**Work order**
Restate the data below, keeping every line the same.
___
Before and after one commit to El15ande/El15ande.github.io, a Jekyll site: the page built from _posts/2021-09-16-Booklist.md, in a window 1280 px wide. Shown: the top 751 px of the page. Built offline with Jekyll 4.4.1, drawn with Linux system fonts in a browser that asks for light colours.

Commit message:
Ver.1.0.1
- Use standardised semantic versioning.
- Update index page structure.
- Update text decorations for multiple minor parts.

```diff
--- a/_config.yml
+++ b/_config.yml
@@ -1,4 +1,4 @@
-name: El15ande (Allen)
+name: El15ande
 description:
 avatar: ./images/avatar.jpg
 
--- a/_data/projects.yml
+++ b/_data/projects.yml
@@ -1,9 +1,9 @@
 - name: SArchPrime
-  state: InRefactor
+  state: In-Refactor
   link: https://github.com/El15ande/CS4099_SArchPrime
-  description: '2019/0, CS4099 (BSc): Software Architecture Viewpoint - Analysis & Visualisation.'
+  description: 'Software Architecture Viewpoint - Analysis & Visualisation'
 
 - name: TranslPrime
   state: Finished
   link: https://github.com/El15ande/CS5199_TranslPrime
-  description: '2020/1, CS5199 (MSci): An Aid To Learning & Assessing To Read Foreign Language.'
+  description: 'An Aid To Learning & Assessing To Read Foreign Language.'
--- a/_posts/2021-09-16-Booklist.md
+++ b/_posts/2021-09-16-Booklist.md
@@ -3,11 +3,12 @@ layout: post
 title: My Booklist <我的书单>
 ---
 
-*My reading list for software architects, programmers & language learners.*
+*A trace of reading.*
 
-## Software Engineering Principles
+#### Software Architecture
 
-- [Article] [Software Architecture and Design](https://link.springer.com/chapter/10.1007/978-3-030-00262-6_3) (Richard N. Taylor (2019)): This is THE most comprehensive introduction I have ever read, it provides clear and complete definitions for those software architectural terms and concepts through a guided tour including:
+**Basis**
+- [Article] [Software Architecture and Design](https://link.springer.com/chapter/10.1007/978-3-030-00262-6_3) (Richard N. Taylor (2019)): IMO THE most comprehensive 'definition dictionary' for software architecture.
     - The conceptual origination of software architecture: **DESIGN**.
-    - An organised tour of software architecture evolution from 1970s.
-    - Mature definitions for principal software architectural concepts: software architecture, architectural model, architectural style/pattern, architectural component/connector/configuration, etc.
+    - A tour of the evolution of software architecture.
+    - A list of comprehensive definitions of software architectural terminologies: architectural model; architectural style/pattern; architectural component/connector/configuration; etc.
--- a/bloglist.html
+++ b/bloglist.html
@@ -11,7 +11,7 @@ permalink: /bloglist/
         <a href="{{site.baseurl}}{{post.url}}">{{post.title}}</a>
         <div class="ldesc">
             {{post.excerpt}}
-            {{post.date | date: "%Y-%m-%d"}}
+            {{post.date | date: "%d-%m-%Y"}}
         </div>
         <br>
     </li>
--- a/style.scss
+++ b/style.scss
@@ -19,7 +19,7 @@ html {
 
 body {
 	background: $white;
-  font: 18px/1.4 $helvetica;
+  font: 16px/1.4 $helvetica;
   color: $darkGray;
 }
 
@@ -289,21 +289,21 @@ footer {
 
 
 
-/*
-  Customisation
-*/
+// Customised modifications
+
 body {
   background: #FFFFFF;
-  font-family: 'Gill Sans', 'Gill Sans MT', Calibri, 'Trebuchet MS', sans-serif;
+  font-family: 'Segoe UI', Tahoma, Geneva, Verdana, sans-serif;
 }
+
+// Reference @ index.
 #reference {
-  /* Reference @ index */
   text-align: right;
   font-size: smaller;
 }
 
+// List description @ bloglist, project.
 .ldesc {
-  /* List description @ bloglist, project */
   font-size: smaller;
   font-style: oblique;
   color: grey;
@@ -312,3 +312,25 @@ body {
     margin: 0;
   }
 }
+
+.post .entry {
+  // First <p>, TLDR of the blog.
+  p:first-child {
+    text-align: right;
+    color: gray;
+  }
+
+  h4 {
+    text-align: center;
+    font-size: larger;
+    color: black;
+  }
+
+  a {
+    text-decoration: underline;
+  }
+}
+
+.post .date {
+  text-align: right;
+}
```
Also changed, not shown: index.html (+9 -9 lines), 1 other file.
___
**Answer for this exercise**
Before and after one commit to El15ande/El15ande.github.io, a Jekyll site: the page built from _posts/2021-09-16-Booklist.md, in a window 1280 px wide. Shown: the top 751 px of the page. Built offline with Jekyll 4.4.1, drawn with Linux system fonts in a browser that asks for light colours.

Commit message:
Ver.1.0.1
- Use standardised semantic versioning.
- Update index page structure.
- Update text decorations for multiple minor parts.

```diff
--- a/_config.yml
+++ b/_config.yml
@@ -1,4 +1,4 @@
-name: El15ande (Allen)
+name: El15ande
 description:
 avatar: ./images/avatar.jpg
 
--- a/_data/projects.yml
+++ b/_data/projects.yml
@@ -1,9 +1,9 @@
 - name: SArchPrime
-  state: InRefactor
+  state: In-Refactor
   link: https://github.com/El15ande/CS4099_SArchPrime
-  description: '2019/0, CS4099 (BSc): Software Architecture Viewpoint - Analysis & Visualisation.'
+  description: 'Software Architecture Viewpoint - Analysis & Visualisation'
 
 - name: TranslPrime
   state: Finished
   link: https://github.com/El15ande/CS5199_TranslPrime
-  description: '2020/1, CS5199 (MSci): An Aid To Learning & Assessing To Read Foreign Language.'
+  description: 'An Aid To Learning & Assessing To Read Foreign Language.'
--- a/_posts/2021-09-16-Booklist.md
+++ b/_posts/2021-09-16-Booklist.md
@@ -3,11 +3,12 @@ layout: post
 title: My Booklist <我的书单>
 ---
 
-*My reading list for software architects, programmers & language learners.*
+*A trace of reading.*
 
-## Software Engineering Principles
+#### Software Architecture
 
-- [Article] [Software Architecture and Design](https://link.springer.com/chapter/10.1007/978-3-030-00262-6_3) (Richard N. Taylor (2019)): This is THE most comprehensive introduction I have ever read, it provides clear and complete definitions for those software architectural terms and concepts through a guided tour including:
+**Basis**
+- [Article] [Software Architecture and Design](https://link.springer.com/chapter/10.1007/978-3-030-00262-6_3) (Richard N. Taylor (2019)): IMO THE most comprehensive 'definition dictionary' for software architecture.
     - The conceptual origination of software architecture: **DESIGN**.
-    - An organised tour of software architecture evolution from 1970s.
-    - Mature definitions for principal software architectural concepts: software architecture, architectural model, architectural style/pattern, architectural component/connector/configuration, etc.
+    - A tour of the evolution of software architecture.
+    - A list of comprehensive definitions of software architectural terminologies: architectural model; architectural style/pattern; architectural component/connector/configuration; etc.
--- a/bloglist.html
+++ b/bloglist.html
@@ -11,7 +11,7 @@ permalink: /bloglist/
         <a href="{{site.baseurl}}{{post.url}}">{{post.title}}</a>
         <div class="ldesc">
             {{post.excerpt}}
-            {{post.date | date: "%Y-%m-%d"}}
+            {{post.date | date: "%d-%m-%Y"}}
         </div>
         <br>
     </li>
--- a/style.scss
+++ b/style.scss
@@ -19,7 +19,7 @@ html {
 
 body {
 	background: $white;
-  font: 18px/1.4 $helvetica;
+  font: 16px/1.4 $helvetica;
   color: $darkGray;
 }
 
@@ -289,21 +289,21 @@ footer {
 
 
 
-/*
-  Customisation
-*/
+// Customised modifications
+
 body {
   background: #FFFFFF;
-  font-family: 'Gill Sans', 'Gill Sans MT', Calibri, 'Trebuchet MS', sans-serif;
+  font-family: 'Segoe UI', Tahoma, Geneva, Verdana, sans-serif;
 }
+
+// Reference @ index.
 #reference {
-  /* Reference @ index */
   text-align: right;
   font-size: smaller;
 }
 
+// List description @ bloglist, project.
 .ldesc {
-  /* List description @ bloglist, project */
   font-size: smaller;
   font-style: oblique;
   color: grey;
@@ -312,3 +312,25 @@ body {
     margin: 0;
   }
 }
+
+.post .entry {
+  // First <p>, TLDR of the blog.
+  p:first-child {
+    text-align: right;
+    color: gray;
+  }
+
+  h4 {
+    text-align: center;
+    font-size: larger;
+    color: black;
+  }
+
+  a {
+    text-decoration: underline;
+  }
+}
+
+.post .date {
+  text-align: right;
+}
```
Also changed, not shown: index.html (+9 -9 lines), 1 other file.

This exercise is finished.